“At Microsoft, we’re now focused on how data and connectivity can turn devices into intelligent systems that enable insight-driven action,” said Dallas. “In the vehicle, this means the ability to connect to more data from more sources and use it to help the driver. Together with Ford, we’re helping them turn the connected vehicle into an intelligent vehicle.”

Cloud connectivity, on-board sensors and data access are key components for creating this kind of intelligent vehicle experience. Other advances, such as natural language processing and machine learning, could help SYNC provide a more natural interaction between car and driver, enabling a driving experience that’s more personalized and convenient.

“The car is a rich source of real-time data and when combined with the processing power available in the cloud, it could become the smartest device you will ever own,” adds Mascarenas.

 

Roximity location-based deal provider app launches with a friend in Ford [w/video]

Wouldn’t it be great if your car alerted you to nearby deals as you drove by them? Austin Gayer and Danny Newman’s Roximity app will appeal to you, then. The duo explains it as “a location-based alert system that allows merchants to sign up for geo-aware location deals.” In other words, when you’re near a place offering a deal, you get an alert on your iPhone, and since Roximity is integrating with Ford Sync, that functionality extends to Ford cars and trucks as well.

Roximity was the winning app developed during the Ford Sync App Developer Challenge at the 2011 TechCrunch Distrupt Hackathon in San Francisco. What makes it different from other deal sites, like Groupon, is that you can better tailor the deals to your interest. This way you won’t get deals for vegan dining if all you want is updates on bacon cheeseburgers. Watch the video to see Gayer and Newman explain their app firsthand.

[Source: Autoblog]

Ford working on automatic “do not disturb” function to combat driver distraction

Ford has been ahead of the curve when it comes to driver distraction – in both inviting potential sources of distraction into the car and then offering technological solutions to help keep drivers focused on the road. Ford’s Sync and MyFord Touch systems are happy to make phone calls, play music from your phone, run smartphone apps, read text messages aloud, and allows you to manage almost all of it via voice activation.

However, as industry-leading as Sync’s functionality may be, it’s come under scrutiny from some safety researchers who insist that all such technology, even when it’s voice-activated, is distracting. Ford certainly doesn’t want its competitive advantage undermined, and with the National Highway Traffic Safety Administration kicking around recommendations to combat distracted driving, proposed rules that could render navigation systems useless, the topic is certainly a hot one.

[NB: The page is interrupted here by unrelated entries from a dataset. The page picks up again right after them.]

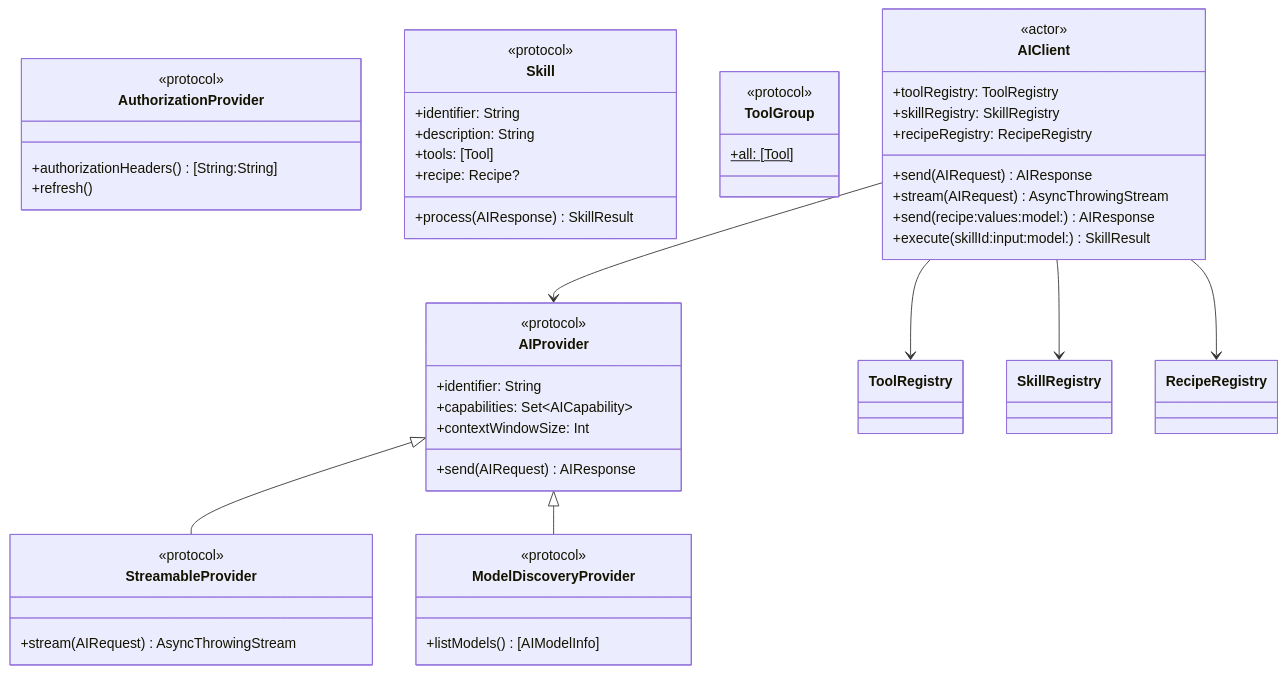
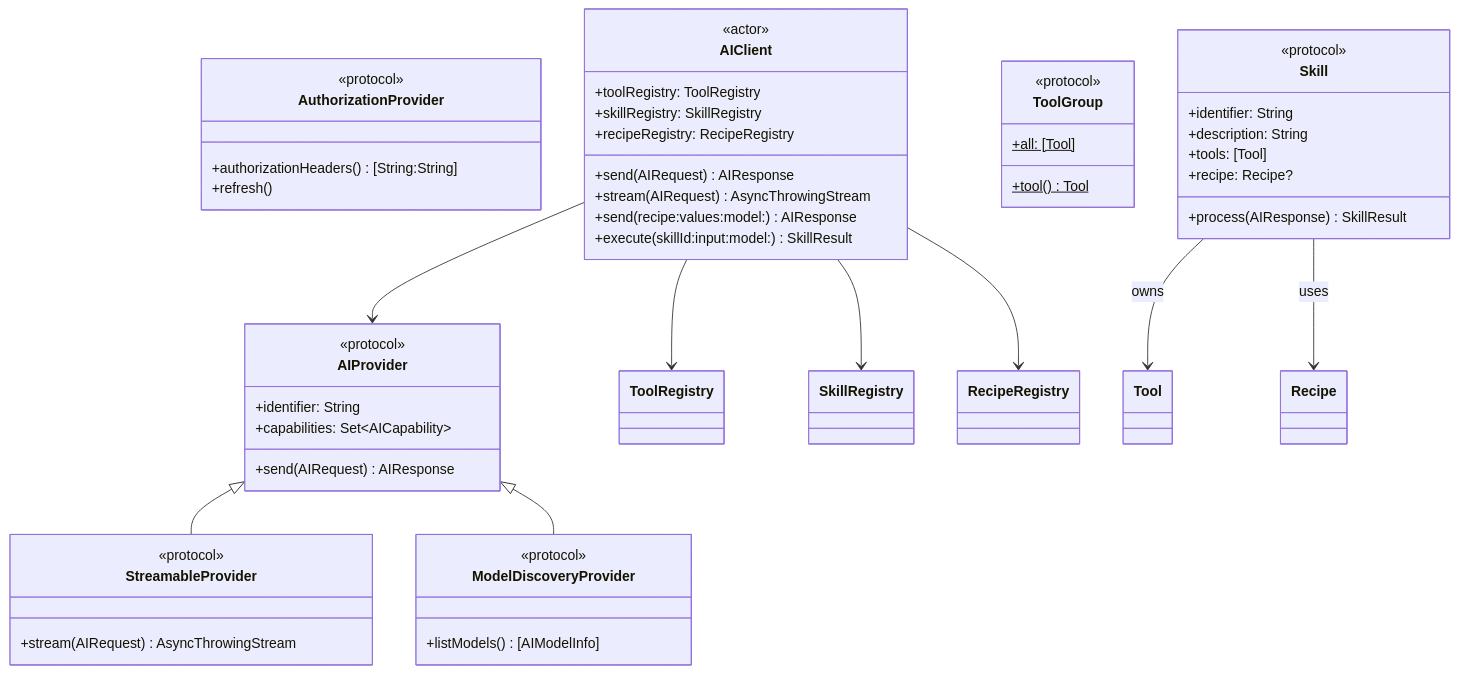
The second of 8 diagrams in Documentation/Architecture.md (molayab/swift-ai-provider-kit), drawn with Mermaid before and after one commit. The commit also changed other lines of this file and 46 other files, not shown here.

````diff
--- a/Documentation/Architecture.md
+++ b/Documentation/Architecture.md
@@ -60,58 +78,60 @@
 ```mermaid
 classDiagram
     class AIProvider {
         <<protocol>>
         +identifier: String
         +capabilities: Set~AICapability~
-        +contextWindowSize: Int
         +send(AIRequest) AIResponse
     }
 
     class StreamableProvider {
         <<protocol>>
         +stream(AIRequest) AsyncThrowingStream
     }
 
     class ModelDiscoveryProvider {
         <<protocol>>
         +listModels() [AIModelInfo]
     }
 
     class AuthorizationProvider {
         <<protocol>>
         +authorizationHeaders() [String:String]
         +refresh()
     }
 
     class Skill {
         <<protocol>>
         +identifier: String
         +description: String
         +tools: [Tool]
         +recipe: Recipe?
         +process(AIResponse) SkillResult
     }
 
     class ToolGroup {
         <<protocol>>
         +all: [Tool]$
+        +tool() Tool$
     }
 
     class AIClient {
         <<actor>>
         +toolRegistry: ToolRegistry
         +skillRegistry: SkillRegistry
         +recipeRegistry: RecipeRegistry
         +send(AIRequest) AIResponse
         +stream(AIRequest) AsyncThrowingStream
         +send(recipe:values:model:) AIResponse
         +execute(skillId:input:model:) SkillResult
     }
 
     AIProvider <|-- StreamableProvider
     AIProvider <|-- ModelDiscoveryProvider
     AIClient --> AIProvider
     AIClient --> ToolRegistry
     AIClient --> SkillRegistry
     AIClient --> RecipeRegistry
+    Skill --> Tool : owns
+    Skill --> Recipe : uses
 ```
````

So that brings us to today’s press release, in which Ford touts its research into what it’s calling a “driver workload estimator.” That five-dollar phrase is a convoluted way of saying the automaker is trying to figure out how to make its cars automatically block some of the functionality of Sync and MyFord Touch, especially incoming phone calls or text messages. Of course, Ford does not want this automatic activation of the do-not-disturb feature that’s already part of MyFord Touch to make customers any more frustrated with the system than they already are. Thus the desire to incorporate biometric feedback into the system.

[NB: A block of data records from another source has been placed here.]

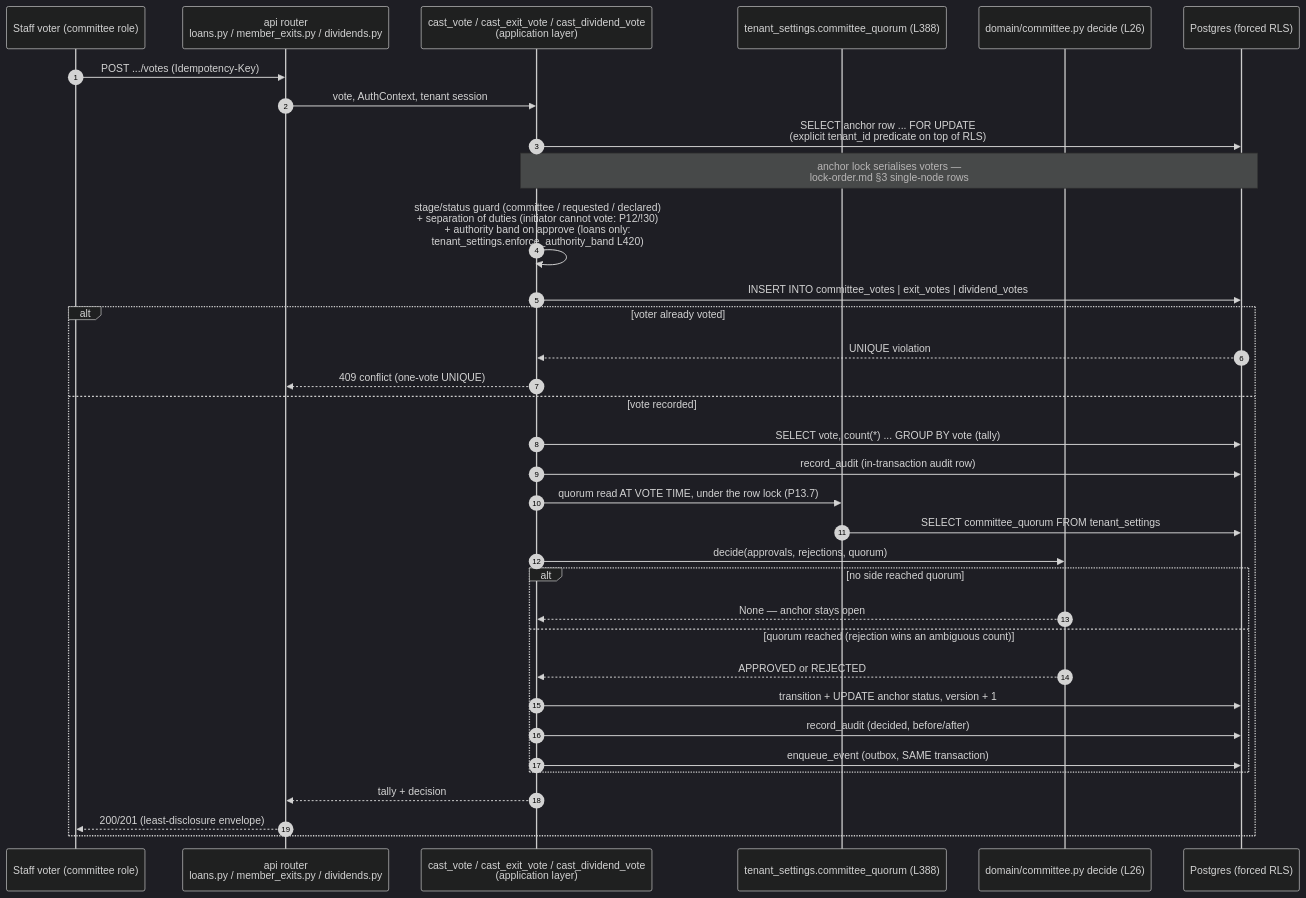
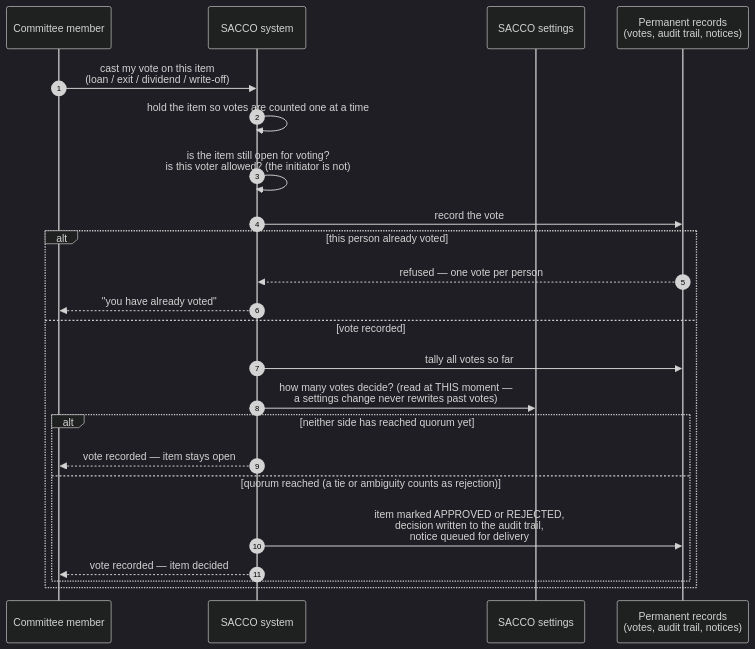
The diagram in docs/diagrams/sequence-committee-voting.md (Benson-Kim/genesis-sacco), drawn with Mermaid (dark theme) before and after one commit. The commit also changed other lines of this file and 2 other files, not shown here.

First line of the commit message:
docs(diagrams): the three P-DIAG.5 sequence diagrams redrawn business-readable, as-built

````diff
--- a/docs/diagrams/sequence-committee-voting.md
+++ b/docs/diagrams/sequence-committee-voting.md
@@ -39,37 +46,26 @@
 ```mermaid
 sequenceDiagram
     autonumber
-    participant V as Staff voter (committee role)
-    participant API as api router<br/>loans.py / member_exits.py / dividends.py
-    participant SVC as cast_vote / cast_exit_vote / cast_dividend_vote<br/>(application layer)
-    participant CFG as tenant_settings.committee_quorum (L388)
-    participant DOM as domain/committee.py decide (L26)
-    participant PG as Postgres (forced RLS)
+    participant V as Committee member
+    participant SYS as SACCO system
+    participant CFG as SACCO settings
+    participant REC as Permanent records<br/>(votes, audit trail, notices)
 
-    V->>API: POST .../votes (Idempotency-Key)
-    API->>SVC: vote, AuthContext, tenant session
-    SVC->>PG: SELECT anchor row ... FOR UPDATE<br/>(explicit tenant_id predicate on top of RLS)
-    Note over SVC,PG: anchor lock serialises voters —<br/>lock-order.md §3 single-node rows
-    SVC->>SVC: stage/status guard (committee / requested / declared)<br/>+ separation of duties (initiator cannot vote: P12/!30)<br/>+ authority band on approve (loans only:<br/>tenant_settings.enforce_authority_band L420)
-    SVC->>PG: INSERT INTO committee_votes | exit_votes | dividend_votes
-    alt voter already voted
-        PG-->>SVC: UNIQUE violation
-        SVC-->>API: 409 conflict (one-vote UNIQUE)
+    V->>SYS: cast my vote on this item<br/>(loan / exit / dividend / write-off)
+    SYS->>SYS: hold the item so votes are counted one at a time
+    SYS->>SYS: is the item still open for voting?<br/>is this voter allowed? (the initiator is not)
+    SYS->>REC: record the vote
+    alt this person already voted
+        REC-->>SYS: refused — one vote per person
+        SYS-->>V: "you have already voted"
     else vote recorded
-        SVC->>PG: SELECT vote, count(*) ... GROUP BY vote (tally)
-        SVC->>PG: record_audit (in-transaction audit row)
-        SVC->>CFG: quorum read AT VOTE TIME, under the row lock (P13.7)
-        CFG->>PG: SELECT committee_quorum FROM tenant_settings
-        SVC->>DOM: decide(approvals, rejections, quorum)
-        alt no side reached quorum
-            DOM-->>SVC: None — anchor stays open
-        else quorum reached (rejection wins an ambiguous count)
-            DOM-->>SVC: APPROVED or REJECTED
-            SVC->>PG: transition + UPDATE anchor status, version + 1
-            SVC->>PG: record_audit (decided, before/after)
-            SVC->>PG: enqueue_event (outbox, SAME transaction)
+        SYS->>REC: tally all votes so far
+        SYS->>CFG: how many votes decide? (read at THIS moment —<br/>a settings change never rewrites past votes)
+        alt neither side has reached quorum yet
+            SYS-->>V: vote recorded — item stays open
+        else quorum reached (a tie or ambiguity counts as rejection)
+            SYS->>REC: item marked APPROVED or REJECTED,<br/>decision written to the audit trail,<br/>notice queued for delivery
+            SYS-->>V: vote recorded — item decided
         end
-        SVC-->>API: tally + decision
-        API-->>V: 200/201 (least-disclosure envelope)
     end
 ```
````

Ford says it can gather temperature, heart rate, and respiration through a special experimental steering wheel and seat belt. The car’s computer could then use this information to augment data already coming from the rest of the vehicle to determine if it’s not a good time to notify the driver that, say, her sister just accidentally butt-called her from the bar. While you could make the case that it’s really never a good time for such a call, Ford is more concerned with keeping the phone from ringing when you’re trying to merge into heavy freeway traffic.

And when might you be able to purchase such electronic wizardry? No time soon. We talked to Jeff Greenberg, Senior Technical Leader at Ford Research, and he told us that the company has no current production plans for the technology, as it’s concerned about how customers will react to it. “We do have a lot to learn about what customers will accept,” he said.

[Source: Autoblog]